On April 27 Paulette and Pat attended the Youth Speaking Up Forum on professional care for LQBTQ2+ youth at Lakehead University in Orillia. It was sponsored by the Gilbert Centre and topics included healthcare, school, housing, families, mental health and employment. The information was excellent and the speakers were knowledgeable and dynamic. One of the organizers is Nelson Morgan and I asked if they would provide some thoughts….
My name is Nelson Morgan. I am 17, Autistic and Queer. I use the pronouns they/them/theirs. My two biggest special interests are writing and activism. I advocate for many issues, but the two that impact me the most are Disability rights and LGBTQ2 rights.

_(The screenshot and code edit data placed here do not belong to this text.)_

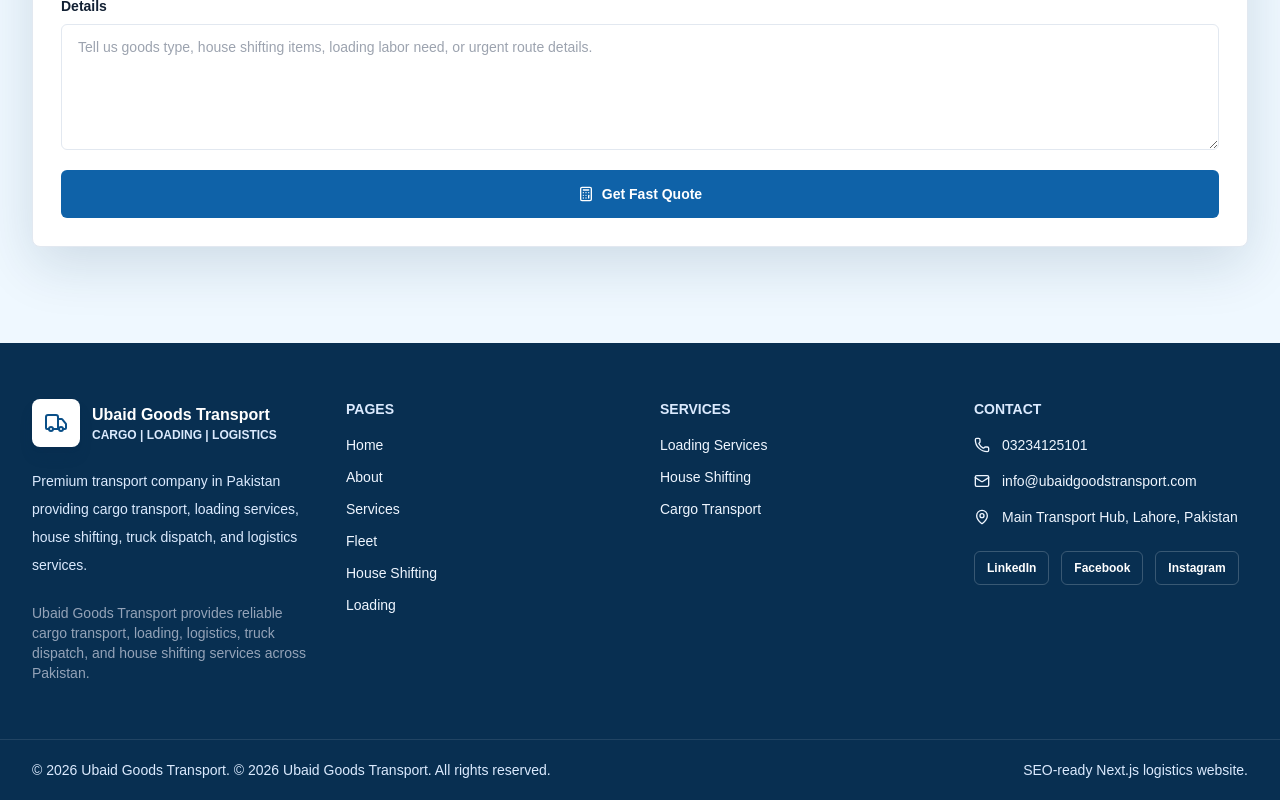
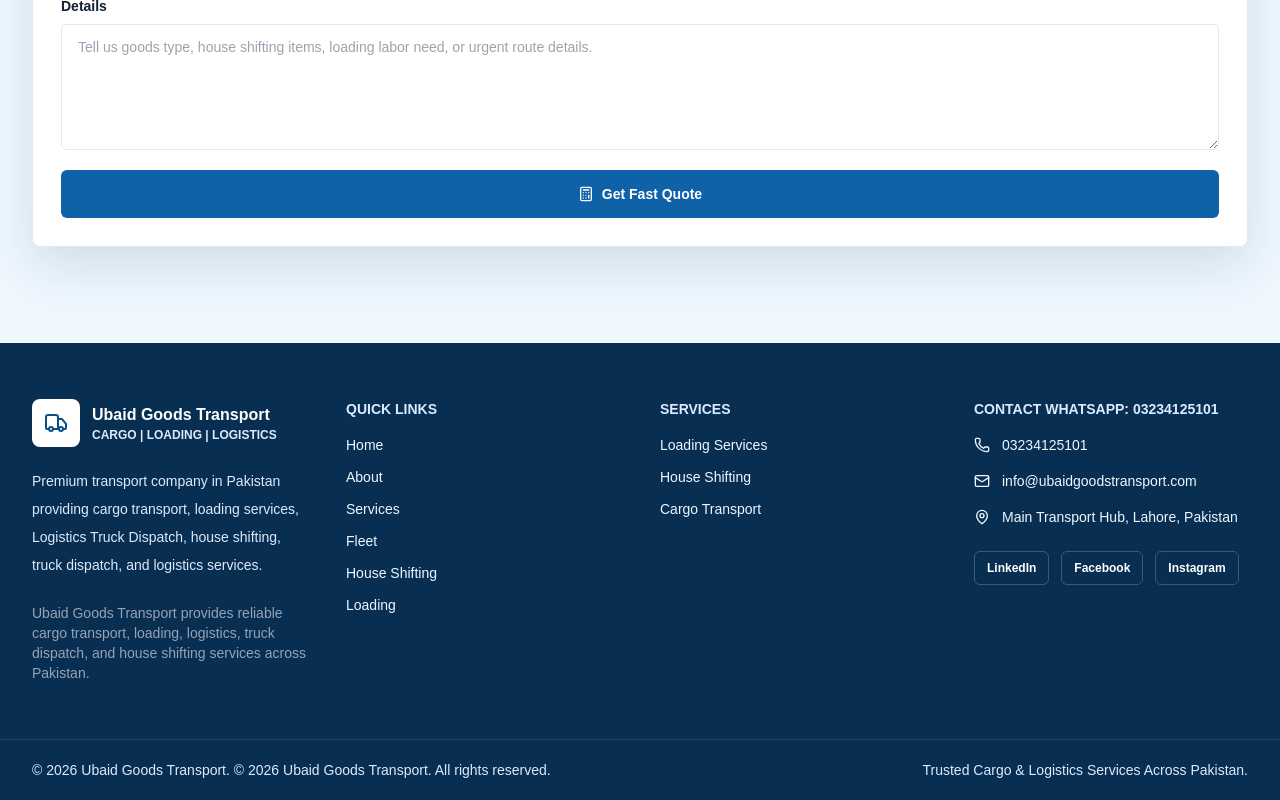
Before and after one commit to ubaid450/ubaid-good-transport, a Next.js app: page /quote in a window 1280 px wide. Shown: the part 854-1654 px from the top of the page. Built offline with nearby package versions, Linux system fonts and the light colour scheme; no server answers.

Commit message:
footer upgraded

```diff
--- a/components/footer.tsx
+++ b/components/footer.tsx
@@ -14,7 +14,8 @@
         <div>
           <Logo inverted name={company?.name} tagline={company?.tagline} logoUrl={company?.logoUrl} />
           <p className="mt-5 text-sm leading-7 text-blue-100">
-            Premium transport company in Pakistan providing cargo transport, loading services, house shifting, truck dispatch, and logistics services.
+            Premium transport company in Pakistan providing cargo transport, loading services, Logistics
+           Truck Dispatch, house shifting, truck dispatch, and logistics services.
           </p>
           <p className="mt-6 text-sm text-slate-400">
             Ubaid Goods Transport provides reliable cargo transport, loading, logistics, truck dispatch, and house shifting services across Pakistan.
@@ -22,7 +23,7 @@
         </div>
 
          <div>
-          <h3 className="text-sm font-bold uppercase text-blue-100">Pages</h3>
+          <h3 className="text-sm font-bold uppercase text-blue-100">QUICK LINKS</h3>
           <div className="mt-4 grid gap-3">
             {navLinks.slice(0, 6).map((link) => (
               <Link key={link.href} href={link.href} className="text-sm text-blue-50 transition hover:text-white">
@@ -44,7 +45,7 @@
         </div>
 
         <div>
-          <h3 className="text-sm font-bold uppercase text-blue-100">Contact</h3>
+          <h3 className="text-sm font-bold uppercase text-blue-100">Contact WhatsApp: 03234125101</h3>
           <div className="mt-4 grid gap-4 text-sm text-blue-50">
             <a className="flex gap-3 hover:text-white" href={`tel:${company?.phone || siteConfig.phone}`}>
               <Phone aria-hidden="true" className="mt-0.5 h-4 w-4" />
@@ -71,7 +72,7 @@
       <div className="border-t border-white/10 py-5">
         <div className="container-pad flex flex-col gap-3 text-sm text-blue-100 sm:flex-row sm:items-center sm:justify-between">
           <p>© {new Date().getFullYear()} {company?.name || siteConfig.name}. © 2026 Ubaid Goods Transport. All rights reserved.</p>
-          <p>SEO-ready Next.js logistics website.</p>
+          <p>Trusted Cargo & Logistics Services Across Pakistan.</p>
         </div>
       </div>
     </footer>
```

I am very proud that I am able to combine my interests in writing and activism through my work at the Gilbert Centre. The Gilbert Centre works to serve the LGBTQ2 community of Simcoe Country through offering many different programs and services. Among other roles there, I am personally a part of the Youth Board which runs events and programs by and for LGBTQ2 youth – most recently, a Youth Speaking Up! Forum.

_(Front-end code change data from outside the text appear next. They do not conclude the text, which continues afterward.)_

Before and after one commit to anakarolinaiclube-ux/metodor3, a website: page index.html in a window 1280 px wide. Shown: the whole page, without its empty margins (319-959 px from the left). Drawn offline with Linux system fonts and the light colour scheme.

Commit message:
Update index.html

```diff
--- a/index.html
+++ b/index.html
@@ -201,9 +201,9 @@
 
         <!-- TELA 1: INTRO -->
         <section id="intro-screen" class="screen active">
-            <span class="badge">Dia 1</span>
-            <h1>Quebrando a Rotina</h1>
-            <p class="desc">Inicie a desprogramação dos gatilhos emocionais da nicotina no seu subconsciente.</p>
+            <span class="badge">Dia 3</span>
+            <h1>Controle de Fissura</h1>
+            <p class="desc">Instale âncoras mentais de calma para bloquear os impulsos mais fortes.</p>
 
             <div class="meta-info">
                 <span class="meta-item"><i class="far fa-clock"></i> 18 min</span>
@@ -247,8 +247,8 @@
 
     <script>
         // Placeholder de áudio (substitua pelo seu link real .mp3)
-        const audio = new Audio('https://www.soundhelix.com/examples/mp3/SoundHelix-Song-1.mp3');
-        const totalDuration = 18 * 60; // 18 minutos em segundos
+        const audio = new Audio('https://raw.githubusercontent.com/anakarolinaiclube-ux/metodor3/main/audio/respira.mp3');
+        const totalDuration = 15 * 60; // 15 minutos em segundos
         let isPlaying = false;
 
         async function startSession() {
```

The Forum was a one day conference aimed at LGBTQ2 youth and service providers who worked with them, to educate about current issues facing LGBTQ2 youth and how providers can build safer spaces for them. Topics covered included Education, Medical Care, Mental Health, Housing, Work, and Families.

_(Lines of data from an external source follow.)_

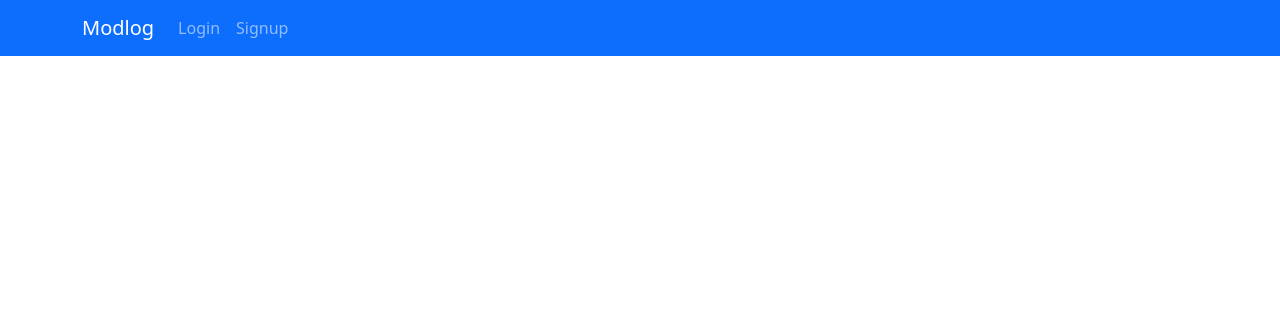
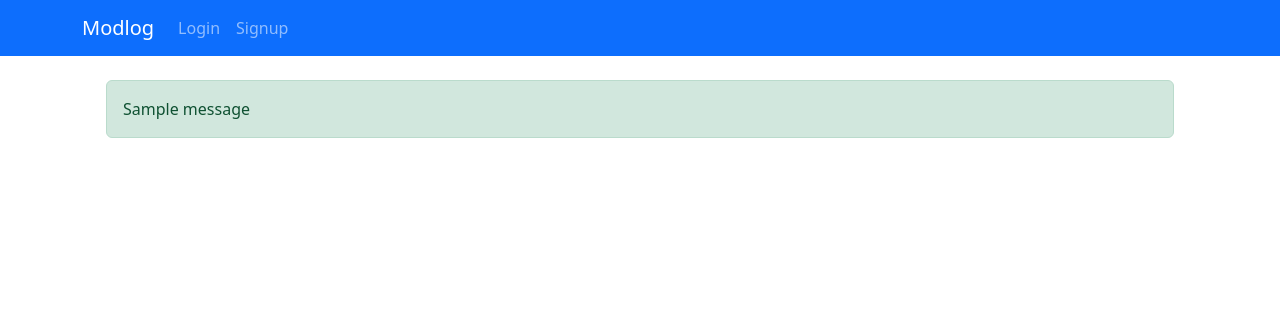
Before and after one commit to jsim94/autolog, a Flask app: template app/templates/site_base.html in a window 1280 px wide. Shown: the top 316 px of the page. Run offline with Flask 2, Linux system fonts and the light colour scheme; the template is opened without the code that fills it, so the values that code supplies are empty; tables that the repository leaves empty hold one stand-in row (values such as "Sample post"); one stand-in notice (Sample message) is shown.

Commit message:
added flashed messages to site-base

```diff
--- a/app/templates/site_base.html
+++ b/app/templates/site_base.html
@@ -37,6 +37,9 @@
 
 <main class="container min-vh-100 bg-white" style="padding-top: 80px;">
   <div class="mx-2 mx-lg-4">
+    {% for category, message in get_flashed_messages(with_categories=True) %}
+    <div class="alert alert-{{ category }}">{{ message }}</div>
+    {% endfor %}
     {% block subcontent %}
     {% endblock %}
   </div>
```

My role in the Forum was that of a primary speaker – I spoke with a co-host about Education and Medical Care – and of a session leader, where I and a co-facilitator lead a discussion about the morning’s speeches and brainstormed with participants about how they could make their places of work more LGBTQ2 friendly.
As our first Forum, I felt that it went pretty well. We were on a tight time crunch to produce the event, and therefore were not able to reach as many participants as we may have otherwise liked to, but we had a decent turn out. I hope that this is an event the Youth Board is able to repeat again in later years, and I expect that will see a larger amount of participants.
The message that the Forum was attempting to instill was really one word: Respect. Respect is the key to inclusion, to safer spaces, to equality. Respect allows you to learn from one another, and to change potentially negative ways of thinking into positive ones. Respect allows you to see someone who is different from you, and still treat them right. And that was our mission at the Forum – to educate about different topics, of course, but mostly to convey that if you have an attitude of respect, you can learn everything else you need.